Please Talk in Shul Bookmark 

     
       
       


 Chazal say (Bava Metzia 59a), “Every gate has been locked shut except for the gates of tears.”
 
 Rabbi Elazar said “From the day that the Temple was destroyed, the gates of prayer closed, as it says ‘Yea, when I cry and call for help, He shuts out my prayer.’ (Lamentations)

And even though the gates of prayer are closed, the gates of tears are not closed, as it says ‘Hear my prayer, O LORD, and give ear unto my cry; you will not be silent at my tears' (Tehillim 39:13)
 
 Rav Shraga Moishe Kalmanowitz, ztl, (Rosh Yeshiva of the Mir, Brooklyn) says that there are two ways to open a gate, either with the right key, or with an axe that breaks down the gate. Tears are like axe that burst through the gate. 
 

The Master Key- A Broken Heart, heartfelt tfilah, tears.
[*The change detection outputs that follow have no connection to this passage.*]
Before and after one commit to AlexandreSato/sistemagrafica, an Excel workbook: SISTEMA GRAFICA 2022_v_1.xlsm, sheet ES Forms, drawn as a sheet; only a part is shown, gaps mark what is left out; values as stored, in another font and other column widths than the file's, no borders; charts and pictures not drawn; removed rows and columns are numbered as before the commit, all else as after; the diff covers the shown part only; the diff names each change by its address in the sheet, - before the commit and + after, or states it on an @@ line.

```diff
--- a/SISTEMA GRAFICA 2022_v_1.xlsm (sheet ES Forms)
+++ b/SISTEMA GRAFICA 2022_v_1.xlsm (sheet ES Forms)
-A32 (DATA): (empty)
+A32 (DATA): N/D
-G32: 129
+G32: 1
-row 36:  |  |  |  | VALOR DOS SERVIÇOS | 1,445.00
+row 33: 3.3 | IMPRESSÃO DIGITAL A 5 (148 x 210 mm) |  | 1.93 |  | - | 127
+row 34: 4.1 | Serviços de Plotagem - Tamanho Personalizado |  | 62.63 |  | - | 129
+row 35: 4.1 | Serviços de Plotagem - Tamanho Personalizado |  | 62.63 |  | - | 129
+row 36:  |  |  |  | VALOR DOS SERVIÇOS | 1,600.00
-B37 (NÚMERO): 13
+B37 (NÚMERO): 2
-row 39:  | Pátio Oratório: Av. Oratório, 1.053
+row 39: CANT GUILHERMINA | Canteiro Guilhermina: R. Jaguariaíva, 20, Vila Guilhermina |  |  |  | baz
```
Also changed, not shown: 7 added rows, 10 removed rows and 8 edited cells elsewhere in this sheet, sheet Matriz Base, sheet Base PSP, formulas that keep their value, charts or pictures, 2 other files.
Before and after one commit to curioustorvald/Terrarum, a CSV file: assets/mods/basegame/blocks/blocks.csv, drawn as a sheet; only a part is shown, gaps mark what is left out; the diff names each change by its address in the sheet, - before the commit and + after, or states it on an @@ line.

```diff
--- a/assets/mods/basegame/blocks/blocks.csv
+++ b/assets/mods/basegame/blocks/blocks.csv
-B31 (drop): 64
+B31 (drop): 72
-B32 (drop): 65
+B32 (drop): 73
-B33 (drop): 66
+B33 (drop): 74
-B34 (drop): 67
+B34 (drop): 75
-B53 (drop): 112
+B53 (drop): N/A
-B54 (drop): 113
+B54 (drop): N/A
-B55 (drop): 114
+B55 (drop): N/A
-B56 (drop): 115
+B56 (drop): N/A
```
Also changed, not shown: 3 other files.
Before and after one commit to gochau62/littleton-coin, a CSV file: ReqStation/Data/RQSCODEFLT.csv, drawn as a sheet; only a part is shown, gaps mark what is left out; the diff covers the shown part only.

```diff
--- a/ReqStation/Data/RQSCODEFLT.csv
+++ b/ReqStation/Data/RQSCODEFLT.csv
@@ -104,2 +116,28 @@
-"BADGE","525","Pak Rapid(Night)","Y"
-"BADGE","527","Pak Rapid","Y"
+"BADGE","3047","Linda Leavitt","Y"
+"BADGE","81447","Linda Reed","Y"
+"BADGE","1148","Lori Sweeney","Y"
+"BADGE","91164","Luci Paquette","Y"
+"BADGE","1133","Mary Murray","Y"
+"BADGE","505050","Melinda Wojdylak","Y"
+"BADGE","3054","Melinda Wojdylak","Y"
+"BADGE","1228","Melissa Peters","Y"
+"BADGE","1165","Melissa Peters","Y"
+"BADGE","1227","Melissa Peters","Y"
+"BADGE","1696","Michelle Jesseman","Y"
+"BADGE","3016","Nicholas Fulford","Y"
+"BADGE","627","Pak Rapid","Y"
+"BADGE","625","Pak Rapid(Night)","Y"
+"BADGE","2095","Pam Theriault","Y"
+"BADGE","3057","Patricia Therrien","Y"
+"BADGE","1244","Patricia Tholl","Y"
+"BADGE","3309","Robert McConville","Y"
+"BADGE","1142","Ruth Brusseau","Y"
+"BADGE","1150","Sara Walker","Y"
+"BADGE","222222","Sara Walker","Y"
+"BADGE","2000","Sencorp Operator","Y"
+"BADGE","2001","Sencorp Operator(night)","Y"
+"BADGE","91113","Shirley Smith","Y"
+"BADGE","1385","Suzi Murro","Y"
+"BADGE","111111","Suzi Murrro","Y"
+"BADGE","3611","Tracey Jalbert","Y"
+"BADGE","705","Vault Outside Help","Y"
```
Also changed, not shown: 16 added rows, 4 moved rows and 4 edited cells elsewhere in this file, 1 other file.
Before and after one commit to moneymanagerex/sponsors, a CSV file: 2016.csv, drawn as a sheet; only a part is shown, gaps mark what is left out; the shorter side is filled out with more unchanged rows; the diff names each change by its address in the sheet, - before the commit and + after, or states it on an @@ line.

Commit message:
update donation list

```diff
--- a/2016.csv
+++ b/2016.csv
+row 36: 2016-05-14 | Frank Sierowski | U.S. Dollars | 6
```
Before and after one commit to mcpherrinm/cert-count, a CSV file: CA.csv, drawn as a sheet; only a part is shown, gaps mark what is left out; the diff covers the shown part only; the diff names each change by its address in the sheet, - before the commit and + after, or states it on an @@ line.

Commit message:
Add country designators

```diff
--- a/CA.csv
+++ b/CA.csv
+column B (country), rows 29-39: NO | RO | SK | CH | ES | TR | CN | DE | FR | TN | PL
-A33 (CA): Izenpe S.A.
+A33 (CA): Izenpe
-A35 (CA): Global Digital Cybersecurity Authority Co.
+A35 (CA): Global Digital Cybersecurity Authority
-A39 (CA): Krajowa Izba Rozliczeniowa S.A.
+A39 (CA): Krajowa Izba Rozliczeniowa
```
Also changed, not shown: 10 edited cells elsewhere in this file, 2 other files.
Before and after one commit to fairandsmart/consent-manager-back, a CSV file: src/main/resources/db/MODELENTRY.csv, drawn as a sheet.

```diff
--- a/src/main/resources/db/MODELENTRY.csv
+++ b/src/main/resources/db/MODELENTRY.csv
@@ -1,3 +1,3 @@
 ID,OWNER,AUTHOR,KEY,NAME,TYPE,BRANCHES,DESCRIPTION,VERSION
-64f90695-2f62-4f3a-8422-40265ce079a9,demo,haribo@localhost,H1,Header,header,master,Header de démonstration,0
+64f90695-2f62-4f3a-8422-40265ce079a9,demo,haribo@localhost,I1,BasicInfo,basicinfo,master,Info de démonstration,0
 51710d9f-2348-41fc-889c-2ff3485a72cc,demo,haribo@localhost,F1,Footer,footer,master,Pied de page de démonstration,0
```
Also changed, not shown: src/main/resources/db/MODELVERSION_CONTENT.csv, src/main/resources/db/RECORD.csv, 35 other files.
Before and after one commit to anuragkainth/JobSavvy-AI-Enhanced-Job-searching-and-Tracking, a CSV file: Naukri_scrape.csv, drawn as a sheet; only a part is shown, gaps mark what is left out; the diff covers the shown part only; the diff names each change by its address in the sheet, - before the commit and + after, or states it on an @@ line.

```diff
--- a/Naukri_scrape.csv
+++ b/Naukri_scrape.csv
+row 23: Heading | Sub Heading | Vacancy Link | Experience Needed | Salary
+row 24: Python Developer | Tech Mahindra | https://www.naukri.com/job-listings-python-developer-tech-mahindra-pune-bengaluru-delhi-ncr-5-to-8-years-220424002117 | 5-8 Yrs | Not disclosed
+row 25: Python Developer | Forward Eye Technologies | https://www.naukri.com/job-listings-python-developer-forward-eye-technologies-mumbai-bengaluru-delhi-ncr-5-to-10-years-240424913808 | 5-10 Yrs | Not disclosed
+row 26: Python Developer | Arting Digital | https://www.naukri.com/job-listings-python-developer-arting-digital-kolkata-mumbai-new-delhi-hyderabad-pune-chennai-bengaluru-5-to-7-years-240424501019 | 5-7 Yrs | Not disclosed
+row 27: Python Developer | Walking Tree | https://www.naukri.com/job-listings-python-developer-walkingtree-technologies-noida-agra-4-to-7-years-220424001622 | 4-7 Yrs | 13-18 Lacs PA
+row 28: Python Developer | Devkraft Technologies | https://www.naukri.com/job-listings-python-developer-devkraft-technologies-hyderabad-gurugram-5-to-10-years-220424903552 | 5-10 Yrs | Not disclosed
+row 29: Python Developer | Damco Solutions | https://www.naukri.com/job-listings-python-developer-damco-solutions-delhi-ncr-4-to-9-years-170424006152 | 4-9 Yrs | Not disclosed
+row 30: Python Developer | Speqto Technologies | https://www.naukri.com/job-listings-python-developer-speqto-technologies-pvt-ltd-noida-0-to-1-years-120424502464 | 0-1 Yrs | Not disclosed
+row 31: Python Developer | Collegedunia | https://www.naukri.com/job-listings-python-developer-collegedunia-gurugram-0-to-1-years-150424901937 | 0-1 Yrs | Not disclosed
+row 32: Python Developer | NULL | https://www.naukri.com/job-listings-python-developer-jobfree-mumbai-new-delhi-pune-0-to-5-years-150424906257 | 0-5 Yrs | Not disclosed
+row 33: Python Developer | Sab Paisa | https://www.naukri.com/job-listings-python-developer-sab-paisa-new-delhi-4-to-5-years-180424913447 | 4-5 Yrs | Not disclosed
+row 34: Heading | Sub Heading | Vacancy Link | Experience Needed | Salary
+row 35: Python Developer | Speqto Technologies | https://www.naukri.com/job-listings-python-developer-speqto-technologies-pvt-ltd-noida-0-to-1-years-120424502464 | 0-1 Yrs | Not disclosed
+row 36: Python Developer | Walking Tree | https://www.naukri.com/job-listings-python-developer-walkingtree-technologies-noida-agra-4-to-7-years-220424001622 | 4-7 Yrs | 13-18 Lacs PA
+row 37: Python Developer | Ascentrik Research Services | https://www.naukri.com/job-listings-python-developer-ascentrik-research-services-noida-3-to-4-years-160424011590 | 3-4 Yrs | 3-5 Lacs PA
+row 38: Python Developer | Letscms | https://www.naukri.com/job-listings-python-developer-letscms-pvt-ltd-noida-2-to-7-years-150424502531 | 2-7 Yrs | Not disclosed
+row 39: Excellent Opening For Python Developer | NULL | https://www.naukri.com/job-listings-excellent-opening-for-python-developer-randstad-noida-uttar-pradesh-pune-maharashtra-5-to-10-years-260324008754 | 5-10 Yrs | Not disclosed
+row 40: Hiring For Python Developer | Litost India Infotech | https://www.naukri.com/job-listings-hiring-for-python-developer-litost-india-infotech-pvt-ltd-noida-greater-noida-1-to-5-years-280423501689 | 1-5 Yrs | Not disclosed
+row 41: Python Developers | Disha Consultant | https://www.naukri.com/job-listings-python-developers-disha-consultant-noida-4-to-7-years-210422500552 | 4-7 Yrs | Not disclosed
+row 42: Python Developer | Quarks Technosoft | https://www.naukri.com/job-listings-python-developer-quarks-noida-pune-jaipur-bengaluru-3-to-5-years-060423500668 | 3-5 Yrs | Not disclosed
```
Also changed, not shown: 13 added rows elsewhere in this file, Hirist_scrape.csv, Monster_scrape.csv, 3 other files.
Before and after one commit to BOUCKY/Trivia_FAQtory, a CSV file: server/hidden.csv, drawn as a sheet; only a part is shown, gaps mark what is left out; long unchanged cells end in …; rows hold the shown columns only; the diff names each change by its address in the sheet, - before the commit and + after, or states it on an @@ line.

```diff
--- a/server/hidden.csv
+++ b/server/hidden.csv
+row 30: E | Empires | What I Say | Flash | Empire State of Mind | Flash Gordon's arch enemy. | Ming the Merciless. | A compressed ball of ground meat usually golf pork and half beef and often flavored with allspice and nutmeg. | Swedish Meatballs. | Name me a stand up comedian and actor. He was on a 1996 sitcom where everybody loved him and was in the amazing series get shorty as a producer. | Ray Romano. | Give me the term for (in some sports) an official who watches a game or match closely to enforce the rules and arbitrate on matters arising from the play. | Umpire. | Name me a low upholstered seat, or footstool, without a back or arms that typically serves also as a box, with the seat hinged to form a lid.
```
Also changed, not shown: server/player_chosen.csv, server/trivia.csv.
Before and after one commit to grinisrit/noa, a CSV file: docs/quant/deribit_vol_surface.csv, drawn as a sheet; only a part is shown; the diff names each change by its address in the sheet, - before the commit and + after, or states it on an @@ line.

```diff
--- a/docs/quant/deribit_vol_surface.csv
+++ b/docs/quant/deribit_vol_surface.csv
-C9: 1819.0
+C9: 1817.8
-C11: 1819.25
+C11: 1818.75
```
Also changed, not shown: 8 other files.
 The Baal Shem says: "In a king's palace there are hundreds of rooms, and on the door of each room there is a different lock that requires a special key to open it. But there is a master key which can open all the locks. That is a broken heart. When a person sincerely breaks his heart before Hashem his prayers can enter through all the gates and into all the rooms of the celestial palace of Hashem." (Or Yesharim) 
 
If you need help understanding or feeling this way
 you can call/text or email #347-846-8085 info@divreichizuk.com and we can work on it together.
 

 
 

Please continue to daven for Chaya Raizel bas Dena for a complete speedy refuah shleima. 
A sincere and heartfelt t'filah has the power to reach the kisay HaKavod , Hashem's holy throne. Don't stop praying, David HaMelech says in tehillim if one prays to Hashem and was not answered then pray again, ask again, beg again, just don't stop. Hashem loves to hear from you. 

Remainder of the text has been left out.